Correia, Ricardo A., Ruete, Alejandro, Stropp, Juliana, Malhado, Ana C.M., dos Santos, Janisson W., Lessa, Thainá, Alves, José A., Ladle, Richard J.
Ecological indicators 2019 v.106 pp. 105539
biodiversity, caatinga, conservation areas, ecoregions, environmental indicators, geographical distribution, human population, models, population density, prioritization, tropical forests, universities, vegetation cover

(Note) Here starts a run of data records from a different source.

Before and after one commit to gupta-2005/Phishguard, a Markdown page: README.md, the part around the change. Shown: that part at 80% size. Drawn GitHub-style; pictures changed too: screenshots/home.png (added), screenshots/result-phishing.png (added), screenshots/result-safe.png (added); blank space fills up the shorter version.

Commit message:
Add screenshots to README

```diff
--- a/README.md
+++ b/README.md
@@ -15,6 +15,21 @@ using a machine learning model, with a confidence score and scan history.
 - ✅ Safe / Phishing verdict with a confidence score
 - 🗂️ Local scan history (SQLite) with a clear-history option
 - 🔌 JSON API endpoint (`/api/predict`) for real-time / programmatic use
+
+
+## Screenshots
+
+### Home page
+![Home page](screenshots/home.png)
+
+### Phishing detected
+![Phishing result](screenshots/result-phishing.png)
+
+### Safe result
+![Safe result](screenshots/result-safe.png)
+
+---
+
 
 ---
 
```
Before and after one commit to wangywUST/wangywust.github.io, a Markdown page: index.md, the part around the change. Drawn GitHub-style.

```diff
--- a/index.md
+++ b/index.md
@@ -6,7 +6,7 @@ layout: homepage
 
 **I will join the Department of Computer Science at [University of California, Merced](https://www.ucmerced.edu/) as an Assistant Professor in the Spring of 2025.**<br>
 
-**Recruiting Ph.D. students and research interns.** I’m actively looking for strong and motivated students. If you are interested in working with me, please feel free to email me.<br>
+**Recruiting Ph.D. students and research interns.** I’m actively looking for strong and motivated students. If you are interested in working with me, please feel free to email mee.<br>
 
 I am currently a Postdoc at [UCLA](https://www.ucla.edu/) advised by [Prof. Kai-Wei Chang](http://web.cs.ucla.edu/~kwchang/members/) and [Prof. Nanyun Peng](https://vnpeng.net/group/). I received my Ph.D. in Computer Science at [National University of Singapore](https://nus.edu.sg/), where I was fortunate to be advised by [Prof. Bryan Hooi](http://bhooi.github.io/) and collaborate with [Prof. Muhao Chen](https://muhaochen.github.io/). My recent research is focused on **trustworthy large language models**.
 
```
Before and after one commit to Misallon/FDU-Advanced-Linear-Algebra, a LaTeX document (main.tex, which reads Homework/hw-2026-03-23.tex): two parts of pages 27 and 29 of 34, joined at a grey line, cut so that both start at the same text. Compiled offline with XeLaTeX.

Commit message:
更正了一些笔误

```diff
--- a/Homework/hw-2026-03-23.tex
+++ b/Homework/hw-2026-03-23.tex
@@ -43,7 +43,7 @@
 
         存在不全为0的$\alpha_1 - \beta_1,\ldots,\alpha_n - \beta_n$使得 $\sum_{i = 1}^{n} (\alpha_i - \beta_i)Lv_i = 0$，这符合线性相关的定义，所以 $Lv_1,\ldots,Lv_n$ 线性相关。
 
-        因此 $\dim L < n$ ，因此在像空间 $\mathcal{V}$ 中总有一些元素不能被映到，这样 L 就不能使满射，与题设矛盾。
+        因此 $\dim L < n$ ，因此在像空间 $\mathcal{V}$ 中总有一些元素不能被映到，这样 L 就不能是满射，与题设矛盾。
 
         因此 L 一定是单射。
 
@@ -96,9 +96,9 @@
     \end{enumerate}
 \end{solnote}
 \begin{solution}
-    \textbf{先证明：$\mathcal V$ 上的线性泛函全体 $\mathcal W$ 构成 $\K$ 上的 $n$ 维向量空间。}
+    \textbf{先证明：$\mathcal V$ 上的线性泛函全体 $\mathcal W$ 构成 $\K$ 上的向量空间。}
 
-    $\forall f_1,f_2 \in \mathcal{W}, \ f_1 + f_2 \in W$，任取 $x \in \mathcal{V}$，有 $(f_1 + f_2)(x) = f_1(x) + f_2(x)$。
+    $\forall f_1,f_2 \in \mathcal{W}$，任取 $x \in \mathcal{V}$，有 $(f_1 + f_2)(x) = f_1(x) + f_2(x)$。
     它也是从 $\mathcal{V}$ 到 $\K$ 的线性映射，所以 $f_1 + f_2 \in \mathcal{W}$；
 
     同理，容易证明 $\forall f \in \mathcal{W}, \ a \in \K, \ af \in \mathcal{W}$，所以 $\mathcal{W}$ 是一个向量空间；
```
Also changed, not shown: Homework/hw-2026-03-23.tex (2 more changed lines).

The availability of quality information about species distributions is clearly central to the development of successful conservation efforts. Digital records of species occurrences are increasingly available and have been used in a number of conservation applications, such as species distribution models and conservation prioritization efforts. However, our knowledge of species distributions is still affected by several shortfalls which limit our capacity for effective action if not properly scrutinized. Ignorance scores have been recently proposed as an intuitive and straightforward indicator of biodiversity knowledge availability, but to date their usefulness in assessing biases in species occurrence data has been poorly explored in the scientific literature. We used ignorance scores to characterize and identify the factors driving the availability of recent species occurrence records in the Global Biodiversity Information Facility (GBIF) for multiple taxa in the Caatinga ecoregion, the largest seasonally dry tropical forest in the world. Specifically, we calculated ignorance scores based on species records within 10 × 10 km cells covering the Caatinga region and modelled the relationship between ignorance scores and a set of socio-geographical variables using generalized additive models for location, scale and shape (gamlss). Most studied taxa had high ignorance scores across the Caatinga, indicating a low availability of recent species records in GBIF for this region. Our results also suggest that factors associated with accessibility and convenience are the main correlates of species recording effort in this region. Ignorance scores were lower at intermediate values of road and human population density, indicating that observers tend to avoid urban and inaccessible areas. We also found evidence of increased recording effort in areas close to universities and protected areas while vegetation cover seemingly had little effect on ignorance scores. Overall, our results suggest that efforts to compile and digitize recent species occurrence records should be encouraged in order to improve our knowledge of this regions’ unique biodiversity and the efforts to preserve it. Furthermore, ignorance scores are a useful indicator of the availability and distribution of species occurrence records in the Caatinga. We discuss a range of potential extensions to this indicator that could expand its scope for future applications.